Maria Goretti was eleven years old and knew her value and fought to her death, not because she was afraid that being raped would leave her sinful, but for two valiant reasons. One, she was aware that she had a treasure to fight for and protect — her virginity; and two, she knew Alessandro would go to hell for raping her. She cherished her purity and simultaneously loved her attacker’s soul.
Although the holy-card image of her as a gentle maiden bearing white lilies is symbolically accurate, it fails to capture her fieriness. She embodied the saying of G.K. Chesterton that the whiteness of purity should not be imagined as something antiseptic, like hospital walls: rather, ‘it means something flaming, like Joan of Arc.’ -Dawn Eden, in My Peace I Give to You, Healing Sexual Wounds with the Help of the Saints
Mothers, we want our children to protect their purity, to honor their God and to lead women and men by example — that sexuality and our brothers and sisters souls are treasures. We want our children to stand up in their classrooms, on the playground, on the campus, at their workplace, at the beach, in the bar, on the street, on the bus — you name it, to stand up where ever they see someone taking advantage of another. Maybe #MeToo doesn’t have to irk me but can put a new flavor to my own story and start a new chapter in our home: talking about being men of purity and honor and women of purity and worthy of respect.
This is just the start of the conversation. Please take a minute to comment below about how #MeToo makes you feel. How will you share with your children the dangers that lurk and the beauty worth fighting for? I need to have this conversation; I have six boys and three girls and I want them to be part of the solution, not just part of a movement. As a community of mothers, let’s share our wisdom.
Here are some resources I found valuable both for those who have experienced sexual abuse and for those who need a starting point to talk to their children, teens or adult children.
My Peace I Give You : Healing Sexual Wounds with the Help of the Saints by Dawn Eden (the back of the book has a list of resources from websites to therapists )

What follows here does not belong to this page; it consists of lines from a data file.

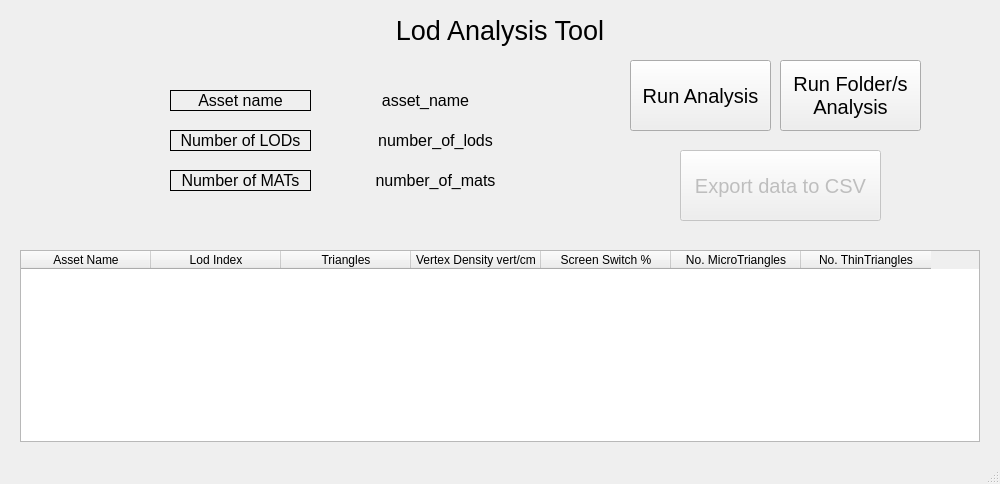
mattyvioo/lod-analysis-tool, file ToolGUI.ui: the form before one commit.
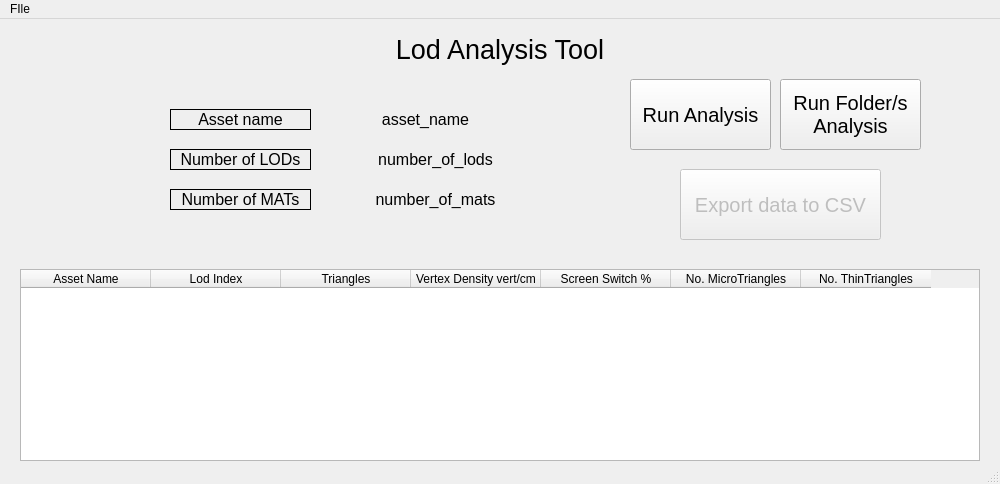
The form after the commit.

Commit message: GUI for user settings implemented and little code refactor

The edit to the form file:
```diff
--- a/ToolGUI.ui
+++ b/ToolGUI.ui
@@ -367,6 +367,13 @@
      <height>21</height>
     </rect>
    </property>
+   <widget class="QMenu" name="menuFIle">
+    <property name="title">
+     <string>FIle</string>
+    </property>
+    <addaction name="actionPreferences"/>
+   </widget>
+   <addaction name="menuFIle"/>
   </widget>
   <widget class="QStatusBar" name="statusbar"/>
  </widget>
```
Left out of the diff: 5 changed lines with no effect on the pictures. The commit also changes 2 other files.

We and Our Children : How to Make a Catholic Home by Mary Reed Newman (Chapter on Purity )
Saint John Paul The Great : His Five Loves by Jason Evert (Chapter on Human Love )
Copyright 2018 Maggie Eisenbarth